This week has been a particularly dramatic one for the Trump administration, and it's put the president's staunchest public advocates on the defensive. Things got heated on CNN on Thursday night, Aug. 23, when Kellyanne Conway discussed Michael Cohen's payments with Chris Cuomo.
Cohen, the president's one-time lawyer and fixer, pleaded guilty on Tuesday to committing a range of financial crimes, including two campaign violations that he said he did "in coordination and at the direction of a candidate for federal office." That candidate, though unnamed, is assumed to be President Donald Trump, which implicates the president in Cohen's crimes. Conway and Cuomo sat down on CNN to discuss the matter.
Jabs flew even as the two greeted each other. Conway mentioned that President Trump "had always liked" Cuomo's mother, a former first lady of New York state. She told him, "Don't embarrass her tonight."
Cuomo argued that Trump must have lied repeatedly about his interactions with Stormy Daniels and Karen McDougal, the women to whom Cohen made the payments that brought him the campaign finance violations. Daniels and McDougal allege that they had affairs with Trump.
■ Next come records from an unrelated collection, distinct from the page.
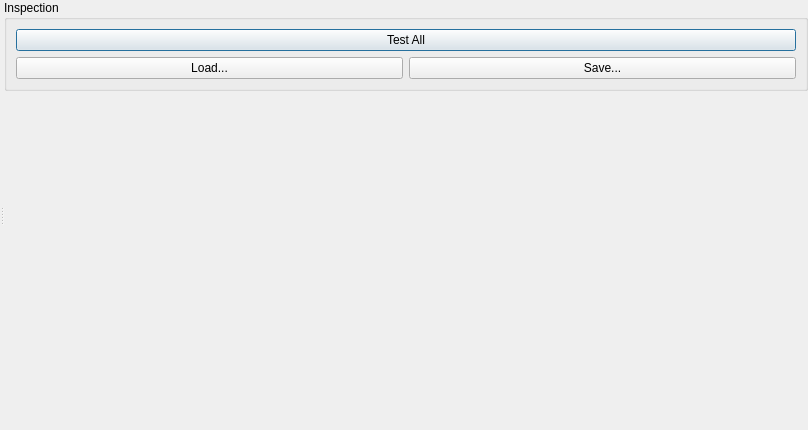
The window that Include/iqtinsp/CInspectionTaskGuiComp.ui (ImagingTools/IAcf) describes before a commit, drawn with Qt 5.
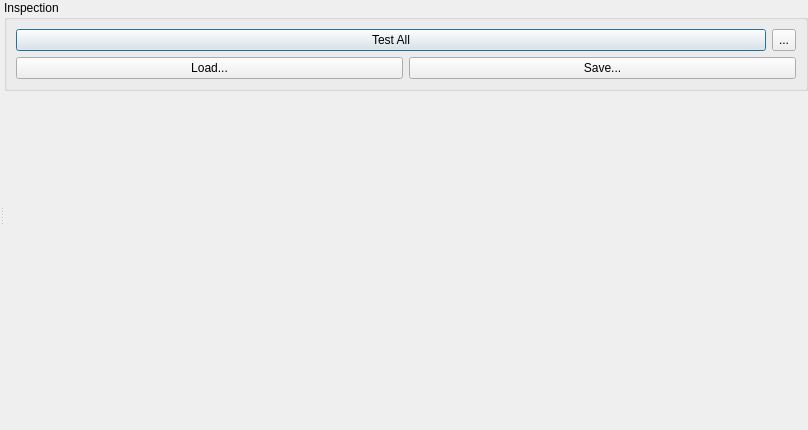
The same window after the commit. Icons and pictures are not drawn.

The edit to the form file:
```diff
--- a/Include/iqtinsp/CInspectionTaskGuiComp.ui
+++ b/Include/iqtinsp/CInspectionTaskGuiComp.ui
@@ -30,8 +30,8 @@
          <property name="title">
           <string>Inspection</string>
          </property>
-         <layout class="QVBoxLayout" name="verticalLayout_2">
-          <item>
+         <layout class="QGridLayout" name="gridLayout">
+          <item row="0" column="0">
            <widget class="QPushButton" name="TestAllButton">
             <property name="text">
              <string>Test All</string>
@@ -54,7 +54,36 @@
             </property>
            </widget>
           </item>
-          <item>
+          <item row="0" column="1">
+           <widget class="QToolButton" name="AutoTestButton">
+            <property name="sizePolicy">
+             <sizepolicy hsizetype="Fixed" vsizetype="Minimum">
+              <horstretch>0</horstretch>
+              <verstretch>0</verstretch>
+             </sizepolicy>
+            </property>
+            <property name="toolTip">
+             <string>Do processing steps automatically</string>
+            </property>
+            <property name="text">
+             <string>...</string>
+            </property>
+            <property name="icon">
+             <iconset resource="../../../Acf/Include/iqtgui/iqtgui.qrc">
+              <normaloff>:/Icons/AutoUpdate.svg</normaloff>:/Icons/AutoUpdate.svg</iconset>
+            </property>
+            <property name="iconSize">
+             <size>
+              <width>32</width>
+              <height>32</height>
+             </size>
+            </property>
+            <property name="checkable">
+             <bool>true</bool>
+            </property>
+           </widget>
+          </item>
+          <item row="1" column="0" colspan="2">
            <widget class="QFrame" name="LoaderFrame">
             <property name="sizePolicy">
              <sizepolicy hsizetype="Preferred" vsizetype="Maximum">
```
Left out of the diff: 19 changed lines with no effect on the pictures.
He continues to deny it.
"The president lied about what he knew about these women," Cuomo said. "He should not lie to the American people, in their face, time and again."
Cuomo's main sticking point was with Trump's claims that he didn't know about Cohen's payments when they were made (including when he told reporters on Air Force One in April that "no," he didn't know about the Daniels payment, and when White House spokespeople repeatedly denied his knowledge of either one). But CNN obtained a tape last month that seems to feature Cohen talking to Trump about the McDougal arrangement. On the tape, Trump reportedly agrees to compensate someone named David, thought to be David Pecker of AMI, the publisher that bought and then never published McDougal's story. He asks Cohen, "What do we got to pay for this?"
Glenn Kessler, author of The Washington Post's "Fact Checker" blog, wrote a detailed post on Wednesday about why Trump's claims about the payments warrant the label of "lies." It's the first time Kessler has used the word "lie" when describing what he calls Trump's "loose relationship with facts" — he says it's difficult to prove that the president is aware that he's saying untrue things. But in this situation, according to Kessler, evidence shows that Trump knew about the payments before they happened.
When Cuomo discussed the tape on Wednesday with the president's former lawyer, Jay Goldberg, Goldberg claimed that Trump lied about the payments. "That should concern the public," Goldberg said, "that the president can't be counted on to tell the truth."
"His own lawyer admits he lied," Cuomo told Conway on Thursday. He kept emphasizing the seemingly damning evidence of the tape, but she repeatedly deflected. "The president has said that he has not lied," she said. "You know what tape I want to hear? Tell us what's on the tape of Chris Cuomo and Michael Cohen."
Cohen sat down for an off-the-record conversation with Cuomo when news of his payment to Daniels was first circulating. He reportedly secretly recorded their discussion. "Tons of stuff" is on that tape, Cuomo told Conway on Thursday, to which she replied, "OK, well tell us!"
"I'll tell you why I can't," Cuomo said. "Because there's a little difference between you and me and the shop you're working for: integrity." He continued: "It was off the record, and I respect that, even though he did me wrong. That's called integrity."